Make Adjustments Gradually
Remember, changes don’t happen overnight. For many people, the solution is as simple as going to bed earlier. Rather than trying to make up that extra 30 minutes immediately, it’s often helpful to slowly adjust routines. Try starting your bedtime ritual 5 minutes earlier each night to work toward your goal.
Set Aside Time to Unwind
Despite the hectic nature of fall schedules, it’s important to prioritize time to unwind before bed. Whether it’s reading a book, meditating or finding another slow-paced activity you enjoy, a calming, screenless way to slow your mind may help you fall asleep quicker.
Be Thoughtful About Light Exposure
It may seem obvious, but too much light exposure (indoor and out) at night can cause sleep issues. Be mindful of your own comfort by ensuring TVs and computers are powered down, smartphones are set aside, outdoor lights are off and curtains are drawn. Keeping the room dark can make a big difference when trying to fall and stay asleep throughout the night.
Turn to a Drug-Free Sleep Aid Supplement
If you follow consistently good bedtime habits but still have trouble falling asleep, try a low-milligram melatonin supplement, like those from Natrol, which are designed to help people sleep better so they can feel well-rested and ready to take on the day.†
“Melatonin is not a one-stop solution to help get your sleep back on track,” Harris said. “If you are taking melatonin, finding a brand with USP Verified options, like Natrol’s 5MG Fast Dissolve Tablets, for example, is extremely important.”
Prioritize Your Wake-Up Routine
That snooze button might be tempting, but those extra few minutes of sleep may do more harm than good. Ensure you wake up feeling refreshed by sticking to a consistent sleep cycle. Whether it’s a morning stretch or simply forcing your feet to hit the floor, prioritizing movement and exposure to light can help kickstart the day.
Find more ways to help get your sleep back on track by visiting Natrol.com.
†These statements have not been evaluated by the Food and Drug Administration. These products are not intended to diagnose, treat, cure or prevent any disease.
NEWS10 months ago
2 hurt, 1 jailed after shooting incident north of Nocona
NEWS5 months ago
SO investigating possible murder/suicide
NEWS9 months ago
Wreck takes the life of BHS teen, 16
NEWS5 months ago
Sheriff’s office called out to infant’s death
NEWS2 months ago
Murder unsolved – 1 year later Tia Hutson’s family angry, frustrated with no arrest

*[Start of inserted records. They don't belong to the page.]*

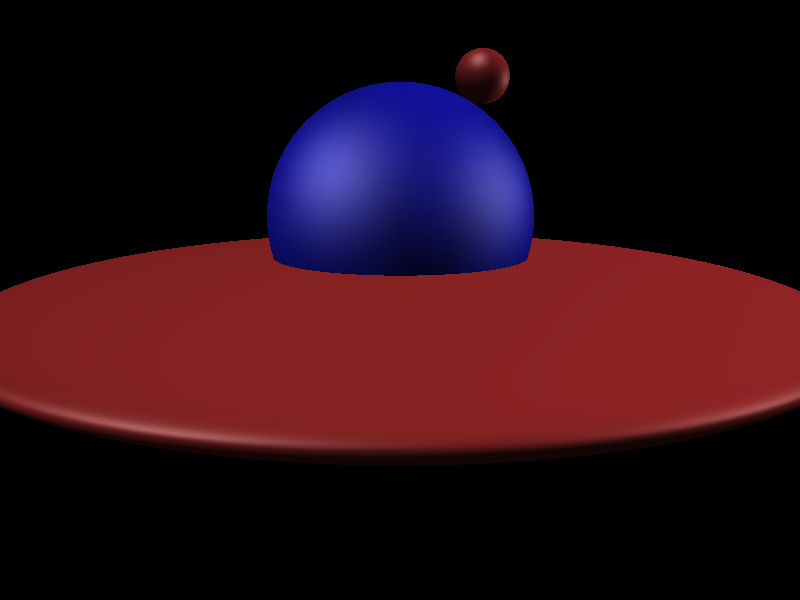
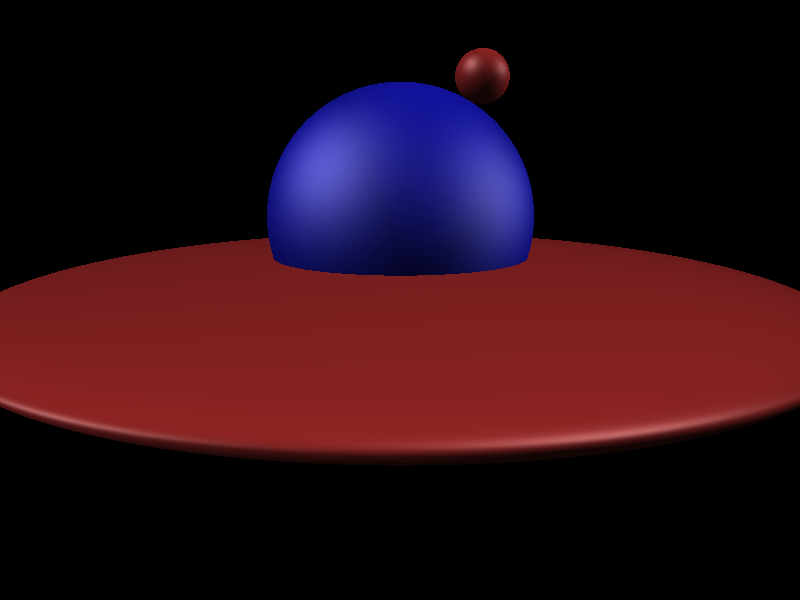
Modify My recursive function

diff --git a/BHRayTracer/Main.cpp b/BHRayTracer/Main.cpp
@@ -15,32 +15,24 @@ LightList lights;
 #define PI 3.14159265
 int LoadScene(char const *filename);
 
-void recursive(int _i, int _j,Node* root, Ray ray, bool &_bHit, float& _closestZ, const LightList &lights) {
+void recursive(int _i, int _j, Node* root, Ray ray, HitInfo & outHit, bool &_bHit) {
 	if (root->GetNumChild() <= 0) return;
 	for (int i = 0; i < root->GetNumChild(); i++)
 	{
 		if (root->GetChild(i)->GetNodeObj() != nullptr) {
-			
+
 			// transform ray to child coordinate
 			Ray transformedRay = root->GetChild(i)->ToNodeCoords(ray);
-			HitInfo outHit;
 
 			if (root->GetChild(i)->GetNodeObj()->IntersectRay(transformedRay, outHit, 1))
 			{
-				if (outHit.z <= _closestZ) {
-					_closestZ = outHit.z;
-					outHit.node = root->GetChild(i);
+				outHit.node = root->GetChild(i);
+				_bHit = true;
 
-					root->GetChild(i)->FromNodeCoords(outHit);
-
-					Color outColor = outHit.node->GetMaterial()->Shade(transformedRay, outHit, lights);
-					renderImage.GetPixels()[_j*camera.imgWidth + _i] = Color24(outColor);
-					renderImage.GetZBuffer()[_j*camera.imgWidth + _i] = outHit.z;
-					_bHit = true;
-				}
 			}
-			recursive(_i, _j, root->GetChild(i), transformedRay, _bHit, _closestZ, lights);
 
+			recursive(_i, _j, root->GetChild(i), transformedRay, outHit, _bHit);
+			root->GetChild(i)->FromNodeCoords(outHit);
 		}
 	}
 }
@@ -49,11 +41,11 @@ void ShowViewport();
 void BeginRender() {
 	Vec3f rayStart = camera.pos;
 	float aor = camera.imgWidth / (float)camera.imgHeight;
- 	float tan_h_pov = tan(camera.fov / 2 * PI / 180.0);
+	float tan_h_pov = tan(camera.fov / 2 * PI / 180.0);
 	float l = 1;
 	float h = 2 * l * tan_h_pov;
 	float w = aor * h;
-	
+
 	Vec3f camZAxis = -camera.dir;
 	Vec3f camYAxis = camera.up;
 	Vec3f camXAxis = camYAxis.Cross(camZAxis);
@@ -70,10 +62,18 @@ void BeginRender() {
 			tRay.dir = pixelPos - rayStart;
 			// For this ray, if it hits or not
 			bool bHit = false;
-			float cloestZ = BIGFLOAT;
-			recursive(i, j, &rootNode, tRay, bHit, cloestZ, lights);
-			// if it is not hit, write as black and the z buffer is big float
-			if (!bHit) {
+			HitInfo outHit;
+			recursive(i, j, &rootNode, tRay, outHit, bHit);
+			if (bHit) {
+				Ray worldRay;
+				worldRay.dir = pixelPos - rayStart;
+				worldRay.p = rayStart;
+				Color outColor = outHit.node->GetMaterial()->Shade(worldRay, outHit, lights);
+
+				renderImage.GetPixels()[j*camera.imgWidth + i] = Color24(outColor);
+				renderImage.GetZBuffer()[j*camera.imgWidth + i] = outHit.z;
+			}
+			else {
 				renderImage.GetPixels()[j*camera.imgWidth + i].Set(0, 0, 0);
 				renderImage.GetZBuffer()[j*camera.imgWidth + i] = BIGFLOAT;
 			}

diff --git a/BHRayTracer/DataStructure/Sphere.cpp b/BHRayTracer/DataStructure/Sphere.cpp
@@ -16,9 +16,15 @@ bool Sphere::IntersectRay(Ray const &ray, HitInfo &hInfo, int hitSide /*= HIT_FR
 		float t1 = (-B + sqrt(DD)) / (2 * A);
 		float t2 = (-B - sqrt(DD)) / (2 * A);
 		float t = Min(t1, t2);
-		hInfo.z = t;
-		if(t < 0)
+
+		if (t < 0) {
+			if (hInfo.z > Max(t1, t2)) return false;
 			hInfo.z = Max(t1, t2);
+		}
+		else {
+			if (hInfo.z < Min(t1, t2)) return false;
+			hInfo.z = Min(t1, t2);
+		}
 
 		hInfo.p = oc + hInfo.z * dir;
 		hInfo.N = hInfo.p;// - Vec3f(0, 0, 0);
@@ -26,6 +32,6 @@ bool Sphere::IntersectRay(Ray const &ray, HitInfo &hInfo, int hitSide /*= HIT_FR
 		hInfo.front = true;
 		return true;
 	}
-	
+
 	return false;
 }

NEWS8 months ago
Bowie Police face three-hour standoff after possible domestic fight
NEWS10 months ago
Driver stopped by a man running into the street, robbed at knifepoint
NEWS6 months ago
UTV driver killed in crash